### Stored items
BEGIN
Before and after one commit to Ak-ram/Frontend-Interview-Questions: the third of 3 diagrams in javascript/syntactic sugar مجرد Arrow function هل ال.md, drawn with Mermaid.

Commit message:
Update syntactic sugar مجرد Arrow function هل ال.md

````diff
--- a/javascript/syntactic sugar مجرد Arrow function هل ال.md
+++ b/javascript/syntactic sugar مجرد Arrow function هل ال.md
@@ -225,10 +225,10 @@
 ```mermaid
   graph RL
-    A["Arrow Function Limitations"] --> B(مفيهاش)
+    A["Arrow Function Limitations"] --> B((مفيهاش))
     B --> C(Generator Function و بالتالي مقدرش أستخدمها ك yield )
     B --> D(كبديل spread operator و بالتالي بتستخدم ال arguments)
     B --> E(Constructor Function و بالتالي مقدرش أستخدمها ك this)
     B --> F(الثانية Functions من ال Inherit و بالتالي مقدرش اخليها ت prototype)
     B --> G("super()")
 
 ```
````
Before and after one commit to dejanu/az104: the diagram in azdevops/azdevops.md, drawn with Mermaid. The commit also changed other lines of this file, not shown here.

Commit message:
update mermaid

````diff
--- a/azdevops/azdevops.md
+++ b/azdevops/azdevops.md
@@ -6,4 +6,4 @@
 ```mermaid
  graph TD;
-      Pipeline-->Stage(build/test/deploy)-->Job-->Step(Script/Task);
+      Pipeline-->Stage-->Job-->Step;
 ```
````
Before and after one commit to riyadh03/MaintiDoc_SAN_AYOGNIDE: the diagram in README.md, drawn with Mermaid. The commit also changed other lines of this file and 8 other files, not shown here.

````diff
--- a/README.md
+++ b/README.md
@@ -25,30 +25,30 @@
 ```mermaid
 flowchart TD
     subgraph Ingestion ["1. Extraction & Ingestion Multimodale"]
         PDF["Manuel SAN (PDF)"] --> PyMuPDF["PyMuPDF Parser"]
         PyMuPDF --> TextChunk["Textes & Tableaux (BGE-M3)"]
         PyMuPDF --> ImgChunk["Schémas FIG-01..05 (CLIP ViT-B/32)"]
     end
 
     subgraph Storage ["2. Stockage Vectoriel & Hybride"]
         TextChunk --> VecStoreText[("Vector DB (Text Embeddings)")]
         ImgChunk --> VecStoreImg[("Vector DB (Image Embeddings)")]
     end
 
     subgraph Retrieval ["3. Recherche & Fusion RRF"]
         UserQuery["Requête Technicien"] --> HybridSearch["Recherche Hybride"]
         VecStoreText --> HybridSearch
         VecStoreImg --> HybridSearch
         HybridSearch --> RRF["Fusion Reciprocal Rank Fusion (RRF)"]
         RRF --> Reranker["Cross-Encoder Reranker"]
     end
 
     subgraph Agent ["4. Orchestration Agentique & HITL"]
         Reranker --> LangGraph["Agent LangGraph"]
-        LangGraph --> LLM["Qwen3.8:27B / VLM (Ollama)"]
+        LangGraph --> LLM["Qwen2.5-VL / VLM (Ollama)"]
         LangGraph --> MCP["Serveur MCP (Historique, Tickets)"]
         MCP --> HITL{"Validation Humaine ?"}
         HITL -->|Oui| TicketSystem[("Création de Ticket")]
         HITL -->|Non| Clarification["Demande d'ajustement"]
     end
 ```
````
END
### PROBLEM REQUIREMENTS
Each entry is to be retyped exactly as it appears.

### YOUR RESPONSE
Before and after one commit to Ak-ram/Frontend-Interview-Questions: the third of 3 diagrams in javascript/syntactic sugar مجرد Arrow function هل ال.md, drawn with Mermaid.

Commit message:
Update syntactic sugar مجرد Arrow function هل ال.md

````diff
--- a/javascript/syntactic sugar مجرد Arrow function هل ال.md
+++ b/javascript/syntactic sugar مجرد Arrow function هل ال.md
@@ -225,10 +225,10 @@
 ```mermaid
   graph RL
-    A["Arrow Function Limitations"] --> B(مفيهاش)
+    A["Arrow Function Limitations"] --> B((مفيهاش))
     B --> C(Generator Function و بالتالي مقدرش أستخدمها ك yield )
     B --> D(كبديل spread operator و بالتالي بتستخدم ال arguments)
     B --> E(Constructor Function و بالتالي مقدرش أستخدمها ك this)
     B --> F(الثانية Functions من ال Inherit و بالتالي مقدرش اخليها ت prototype)
     B --> G("super()")
 
 ```
````
Before and after one commit to dejanu/az104: the diagram in azdevops/azdevops.md, drawn with Mermaid. The commit also changed other lines of this file, not shown here.

Commit message:
update mermaid

````diff
--- a/azdevops/azdevops.md
+++ b/azdevops/azdevops.md
@@ -6,4 +6,4 @@
 ```mermaid
  graph TD;
-      Pipeline-->Stage(build/test/deploy)-->Job-->Step(Script/Task);
+      Pipeline-->Stage-->Job-->Step;
 ```
````
Before and after one commit to riyadh03/MaintiDoc_SAN_AYOGNIDE: the diagram in README.md, drawn with Mermaid. The commit also changed other lines of this file and 8 other files, not shown here.

````diff
--- a/README.md
+++ b/README.md
@@ -25,30 +25,30 @@
 ```mermaid
 flowchart TD
     subgraph Ingestion ["1. Extraction & Ingestion Multimodale"]
         PDF["Manuel SAN (PDF)"] --> PyMuPDF["PyMuPDF Parser"]
         PyMuPDF --> TextChunk["Textes & Tableaux (BGE-M3)"]
         PyMuPDF --> ImgChunk["Schémas FIG-01..05 (CLIP ViT-B/32)"]
     end
 
     subgraph Storage ["2. Stockage Vectoriel & Hybride"]
         TextChunk --> VecStoreText[("Vector DB (Text Embeddings)")]
         ImgChunk --> VecStoreImg[("Vector DB (Image Embeddings)")]
     end
 
     subgraph Retrieval ["3. Recherche & Fusion RRF"]
         UserQuery["Requête Technicien"] --> HybridSearch["Recherche Hybride"]
         VecStoreText --> HybridSearch
         VecStoreImg --> HybridSearch
         HybridSearch --> RRF["Fusion Reciprocal Rank Fusion (RRF)"]
         RRF --> Reranker["Cross-Encoder Reranker"]
     end
 
     subgraph Agent ["4. Orchestration Agentique & HITL"]
         Reranker --> LangGraph["Agent LangGraph"]
-        LangGraph --> LLM["Qwen3.8:27B / VLM (Ollama)"]
+        LangGraph --> LLM["Qwen2.5-VL / VLM (Ollama)"]
         LangGraph --> MCP["Serveur MCP (Historique, Tickets)"]
         MCP --> HITL{"Validation Humaine ?"}
         HITL -->|Oui| TicketSystem[("Création de Ticket")]
         HITL -->|Non| Clarification["Demande d'ajustement"]
     end
 ```
````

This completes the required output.